- [GOAL OF THE EXERCISE] Print out every line of the material exactly. Include no pictures.

....

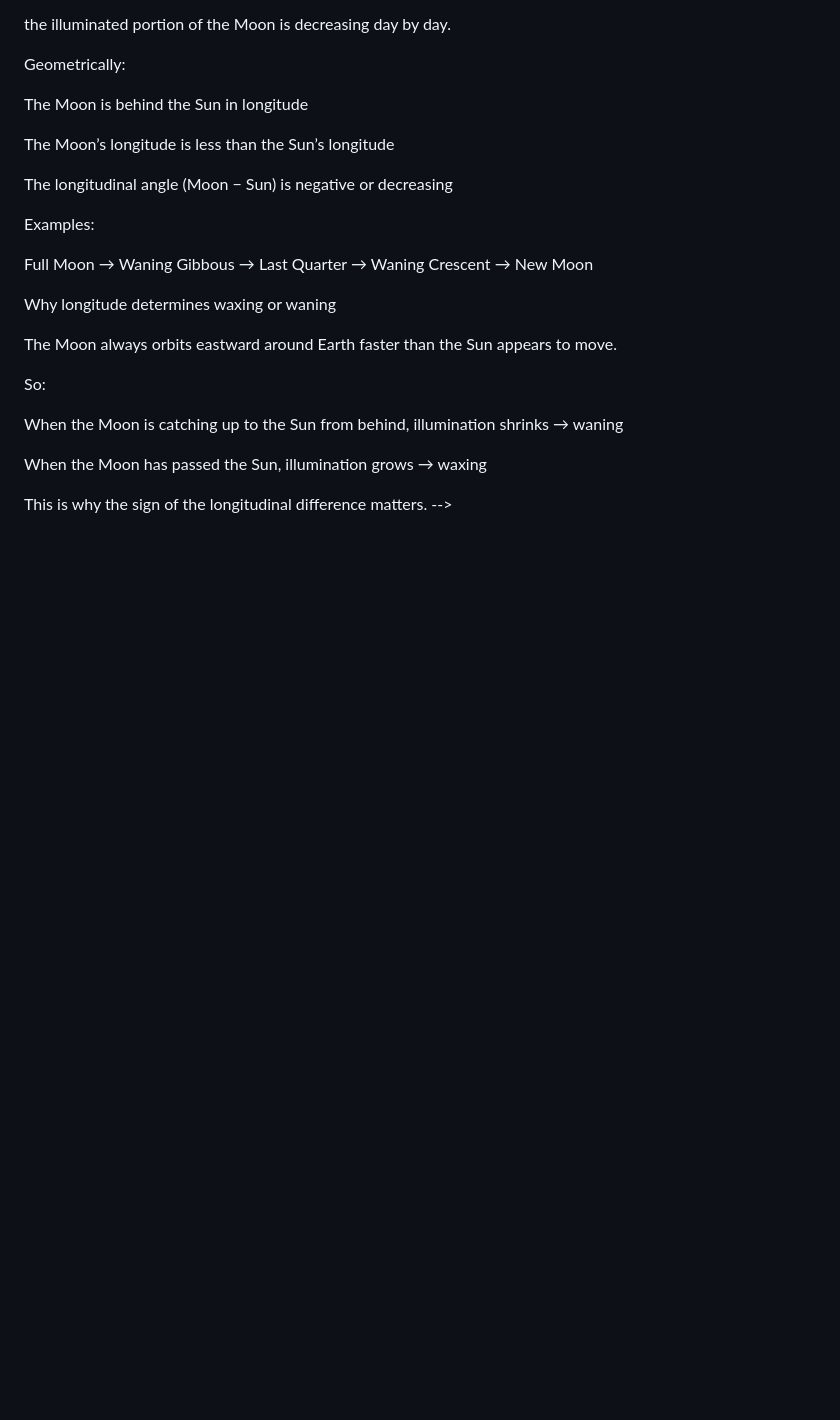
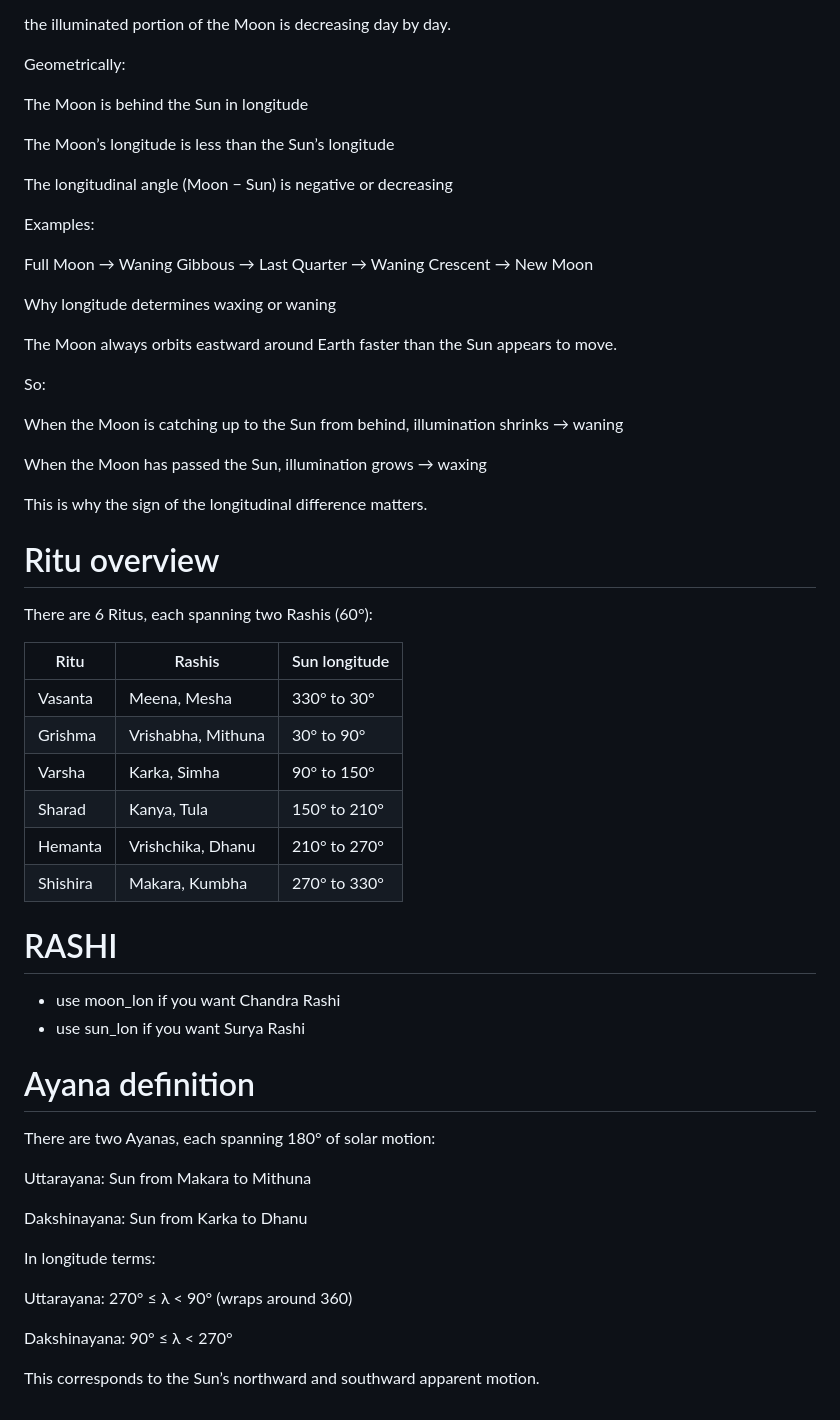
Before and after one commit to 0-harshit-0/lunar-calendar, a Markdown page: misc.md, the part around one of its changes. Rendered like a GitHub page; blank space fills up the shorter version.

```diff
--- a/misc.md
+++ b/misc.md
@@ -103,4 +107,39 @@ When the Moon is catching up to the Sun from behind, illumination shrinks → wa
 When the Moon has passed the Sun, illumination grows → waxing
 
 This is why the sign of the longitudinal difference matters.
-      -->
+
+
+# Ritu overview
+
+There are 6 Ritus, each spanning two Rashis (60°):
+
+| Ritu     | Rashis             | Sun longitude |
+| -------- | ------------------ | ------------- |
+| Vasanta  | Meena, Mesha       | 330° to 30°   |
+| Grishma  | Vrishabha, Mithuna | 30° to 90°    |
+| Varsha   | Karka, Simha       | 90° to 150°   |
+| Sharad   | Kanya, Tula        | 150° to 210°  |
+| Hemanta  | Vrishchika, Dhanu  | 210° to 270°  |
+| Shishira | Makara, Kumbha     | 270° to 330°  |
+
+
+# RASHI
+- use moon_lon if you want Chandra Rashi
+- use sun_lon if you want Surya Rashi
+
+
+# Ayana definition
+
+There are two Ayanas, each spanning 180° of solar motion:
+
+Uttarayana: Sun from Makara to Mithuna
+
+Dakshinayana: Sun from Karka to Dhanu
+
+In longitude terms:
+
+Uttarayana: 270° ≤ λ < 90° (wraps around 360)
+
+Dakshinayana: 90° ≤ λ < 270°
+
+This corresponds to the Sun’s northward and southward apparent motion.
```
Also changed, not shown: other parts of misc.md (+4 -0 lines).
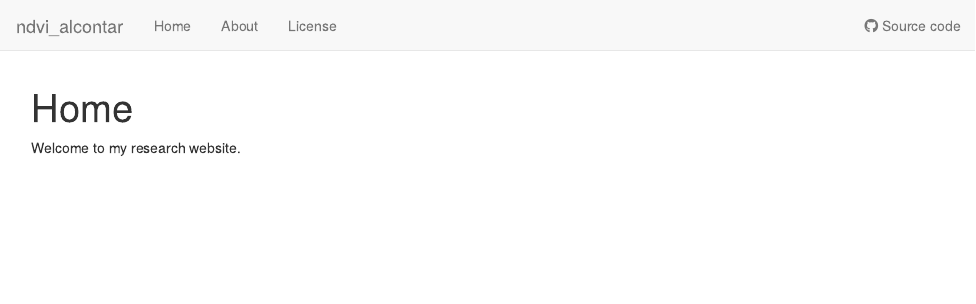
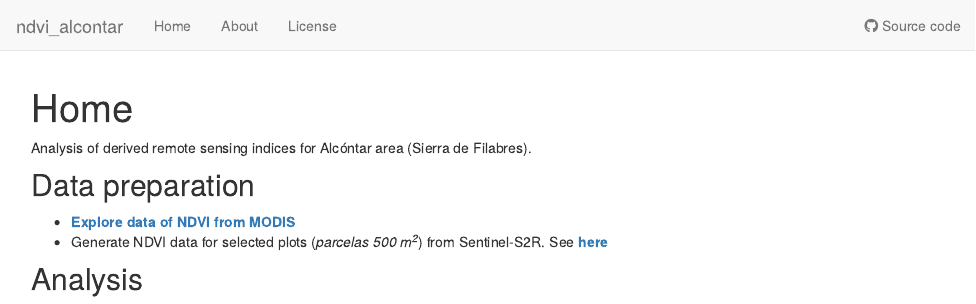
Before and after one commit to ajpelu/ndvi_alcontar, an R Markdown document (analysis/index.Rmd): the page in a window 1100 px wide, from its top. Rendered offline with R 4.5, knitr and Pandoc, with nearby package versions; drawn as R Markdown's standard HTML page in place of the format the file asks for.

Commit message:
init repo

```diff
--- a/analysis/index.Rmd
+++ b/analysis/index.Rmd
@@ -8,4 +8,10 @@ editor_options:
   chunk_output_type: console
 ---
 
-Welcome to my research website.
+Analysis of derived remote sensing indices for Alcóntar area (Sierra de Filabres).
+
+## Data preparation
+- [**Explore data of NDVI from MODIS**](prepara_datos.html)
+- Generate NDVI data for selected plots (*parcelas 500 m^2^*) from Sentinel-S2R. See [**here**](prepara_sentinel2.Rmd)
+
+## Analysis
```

....

- [RESPONSE]
Before and after one commit to 0-harshit-0/lunar-calendar, a Markdown page: misc.md, the part around one of its changes. Rendered like a GitHub page; blank space fills up the shorter version.

```diff
--- a/misc.md
+++ b/misc.md
@@ -103,4 +107,39 @@ When the Moon is catching up to the Sun from behind, illumination shrinks → wa
 When the Moon has passed the Sun, illumination grows → waxing
 
 This is why the sign of the longitudinal difference matters.
-      -->
+
+
+# Ritu overview
+
+There are 6 Ritus, each spanning two Rashis (60°):
+
+| Ritu     | Rashis             | Sun longitude |
+| -------- | ------------------ | ------------- |
+| Vasanta  | Meena, Mesha       | 330° to 30°   |
+| Grishma  | Vrishabha, Mithuna | 30° to 90°    |
+| Varsha   | Karka, Simha       | 90° to 150°   |
+| Sharad   | Kanya, Tula        | 150° to 210°  |
+| Hemanta  | Vrishchika, Dhanu  | 210° to 270°  |
+| Shishira | Makara, Kumbha     | 270° to 330°  |
+
+
+# RASHI
+- use moon_lon if you want Chandra Rashi
+- use sun_lon if you want Surya Rashi
+
+
+# Ayana definition
+
+There are two Ayanas, each spanning 180° of solar motion:
+
+Uttarayana: Sun from Makara to Mithuna
+
+Dakshinayana: Sun from Karka to Dhanu
+
+In longitude terms:
+
+Uttarayana: 270° ≤ λ < 90° (wraps around 360)
+
+Dakshinayana: 90° ≤ λ < 270°
+
+This corresponds to the Sun’s northward and southward apparent motion.
```
Also changed, not shown: other parts of misc.md (+4 -0 lines).
Before and after one commit to ajpelu/ndvi_alcontar, an R Markdown document (analysis/index.Rmd): the page in a window 1100 px wide, from its top. Rendered offline with R 4.5, knitr and Pandoc, with nearby package versions; drawn as R Markdown's standard HTML page in place of the format the file asks for.

Commit message:
init repo

```diff
--- a/analysis/index.Rmd
+++ b/analysis/index.Rmd
@@ -8,4 +8,10 @@ editor_options:
   chunk_output_type: console
 ---
 
-Welcome to my research website.
+Analysis of derived remote sensing indices for Alcóntar area (Sierra de Filabres).
+
+## Data preparation
+- [**Explore data of NDVI from MODIS**](prepara_datos.html)
+- Generate NDVI data for selected plots (*parcelas 500 m^2^*) from Sentinel-S2R. See [**here**](prepara_sentinel2.Rmd)
+
+## Analysis
```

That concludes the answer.